Jeremiah 18 makes it clear: if we do wrong, God will punish us. If we do repent of our evil ways, God will relent and not punish us. This is what we are seeing in the second set of verses above (Genesis 6:6; Exodus 32:14, etc.). However, there is another aspect of these verses that can help us more fully understand the alleged contradiction. Passages such as Genesis 6:6 and 1 Samuel 15:11 simply show us that God has emotions. Take a look at Genesis 6:6. God had created mankind just a few chapters before, and in Genesis 6:1-5, mankind is recorded as doing great evil in God’s sight. In 6:6 God is showing his disappointment and sadness that mankind has chosen to do evil and reject the very God who created them in the first place. Stacia McKeever makes a good point:
“[These kinds of passages] aren’t expressions of, ‘I didn’t do that right the first time; guess I better figure out something else to do.’ Instead, God is grieving over disobedience and wickedness: a response that we should all have to sin. Again, this doesn’t indicate a change in His nature or character; in fact, it is His holy nature that demands this response of grief…Yet, the ‘relenting’ of God is, in many cases, the voice of compassion and mercy from a longsuffering God extended to sinful creatures in need of grace.”
The late Bible scholar Gleason Archer noted this in his discussion of 1 Samuel 15:11. King Saul (the first king of Ancient Israel) had disobeyed God. So God rejected him as king and even regretted that He had made Saul king. Archer says,
“it was a matter of deep regret that Saul would disregard the instructions God had given him through Samuel and that he would substitute his own will for the revealed will of God…This does not imply that God was deceived in His expectations about Saul but only that He was deeply troubled about Saul and the suffering and failure that would come on Israel because her king had turned away from the path of obedience.”
God’s character and nature never change. However, God does express emotions towards sin. God will promise blessings on us, but he has the right to take away those blessings and punish us when we sin.

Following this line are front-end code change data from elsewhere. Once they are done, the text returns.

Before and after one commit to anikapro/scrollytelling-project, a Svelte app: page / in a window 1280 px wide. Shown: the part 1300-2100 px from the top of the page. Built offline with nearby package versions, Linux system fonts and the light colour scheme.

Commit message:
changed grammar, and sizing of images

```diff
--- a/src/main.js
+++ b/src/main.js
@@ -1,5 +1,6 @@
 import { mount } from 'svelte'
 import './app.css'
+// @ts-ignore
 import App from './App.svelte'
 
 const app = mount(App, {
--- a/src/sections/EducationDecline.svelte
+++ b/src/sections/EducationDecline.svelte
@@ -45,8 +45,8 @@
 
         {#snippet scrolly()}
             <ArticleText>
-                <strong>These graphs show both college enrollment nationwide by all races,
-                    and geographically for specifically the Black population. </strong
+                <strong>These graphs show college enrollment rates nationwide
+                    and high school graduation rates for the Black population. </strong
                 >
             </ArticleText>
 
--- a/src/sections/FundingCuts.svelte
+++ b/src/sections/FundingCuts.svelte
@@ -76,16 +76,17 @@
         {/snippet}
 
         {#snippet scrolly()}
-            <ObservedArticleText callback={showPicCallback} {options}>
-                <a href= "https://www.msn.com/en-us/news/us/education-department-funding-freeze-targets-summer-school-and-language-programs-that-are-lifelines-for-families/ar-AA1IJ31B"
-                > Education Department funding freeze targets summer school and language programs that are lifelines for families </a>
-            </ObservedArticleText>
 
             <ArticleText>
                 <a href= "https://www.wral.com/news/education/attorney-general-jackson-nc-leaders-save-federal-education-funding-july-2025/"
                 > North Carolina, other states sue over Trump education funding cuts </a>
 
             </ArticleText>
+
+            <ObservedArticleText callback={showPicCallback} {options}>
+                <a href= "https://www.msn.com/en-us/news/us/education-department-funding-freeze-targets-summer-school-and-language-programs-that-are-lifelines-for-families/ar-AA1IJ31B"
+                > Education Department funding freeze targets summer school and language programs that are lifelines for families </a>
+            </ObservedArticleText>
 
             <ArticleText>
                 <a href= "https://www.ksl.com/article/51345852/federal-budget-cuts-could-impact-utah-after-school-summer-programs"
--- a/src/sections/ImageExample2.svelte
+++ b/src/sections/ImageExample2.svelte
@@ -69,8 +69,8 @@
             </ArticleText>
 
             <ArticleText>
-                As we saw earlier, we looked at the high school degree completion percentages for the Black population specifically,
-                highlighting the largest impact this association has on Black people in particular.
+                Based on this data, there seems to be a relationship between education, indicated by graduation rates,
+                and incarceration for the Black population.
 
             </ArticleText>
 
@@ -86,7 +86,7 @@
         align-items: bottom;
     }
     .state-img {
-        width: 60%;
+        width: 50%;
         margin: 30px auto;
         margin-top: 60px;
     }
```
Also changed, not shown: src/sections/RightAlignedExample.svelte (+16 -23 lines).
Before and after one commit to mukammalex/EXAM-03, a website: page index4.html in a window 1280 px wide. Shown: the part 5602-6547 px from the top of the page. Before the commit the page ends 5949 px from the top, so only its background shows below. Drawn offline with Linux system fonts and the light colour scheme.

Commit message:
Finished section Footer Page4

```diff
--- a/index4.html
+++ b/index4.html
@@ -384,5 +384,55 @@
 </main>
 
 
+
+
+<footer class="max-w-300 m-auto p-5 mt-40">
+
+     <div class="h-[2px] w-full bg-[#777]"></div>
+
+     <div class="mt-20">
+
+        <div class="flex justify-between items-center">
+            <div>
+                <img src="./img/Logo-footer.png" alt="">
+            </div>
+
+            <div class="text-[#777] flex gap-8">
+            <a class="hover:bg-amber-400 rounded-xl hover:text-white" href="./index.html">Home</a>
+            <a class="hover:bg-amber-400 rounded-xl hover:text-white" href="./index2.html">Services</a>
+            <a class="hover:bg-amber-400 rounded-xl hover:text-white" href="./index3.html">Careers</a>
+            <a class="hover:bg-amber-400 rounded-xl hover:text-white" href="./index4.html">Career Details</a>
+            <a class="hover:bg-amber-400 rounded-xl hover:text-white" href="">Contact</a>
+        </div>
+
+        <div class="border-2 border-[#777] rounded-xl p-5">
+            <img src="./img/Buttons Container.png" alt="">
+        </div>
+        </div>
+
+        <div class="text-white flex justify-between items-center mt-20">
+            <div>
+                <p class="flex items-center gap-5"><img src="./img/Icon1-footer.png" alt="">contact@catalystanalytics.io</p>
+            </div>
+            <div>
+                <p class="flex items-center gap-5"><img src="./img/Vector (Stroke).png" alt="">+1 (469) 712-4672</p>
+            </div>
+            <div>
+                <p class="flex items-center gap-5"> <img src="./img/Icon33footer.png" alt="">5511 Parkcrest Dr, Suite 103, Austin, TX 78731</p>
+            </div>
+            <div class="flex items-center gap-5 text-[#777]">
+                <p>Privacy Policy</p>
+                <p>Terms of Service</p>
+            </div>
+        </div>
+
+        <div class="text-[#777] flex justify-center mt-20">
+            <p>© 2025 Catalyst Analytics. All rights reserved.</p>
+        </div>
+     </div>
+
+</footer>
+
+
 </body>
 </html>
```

 Stacia McKeever. “Change of Heart” in Demolishing Supposed Bible Contradictions. Volume 1. Ken Ham ed. Green Forest: Master Books, 2010. Pg. 65-66.
 Gleason L. Archer. Encyclopedia of Bible Difficulties. Grand Rapids: Zondervan, 1982. Pg. 174.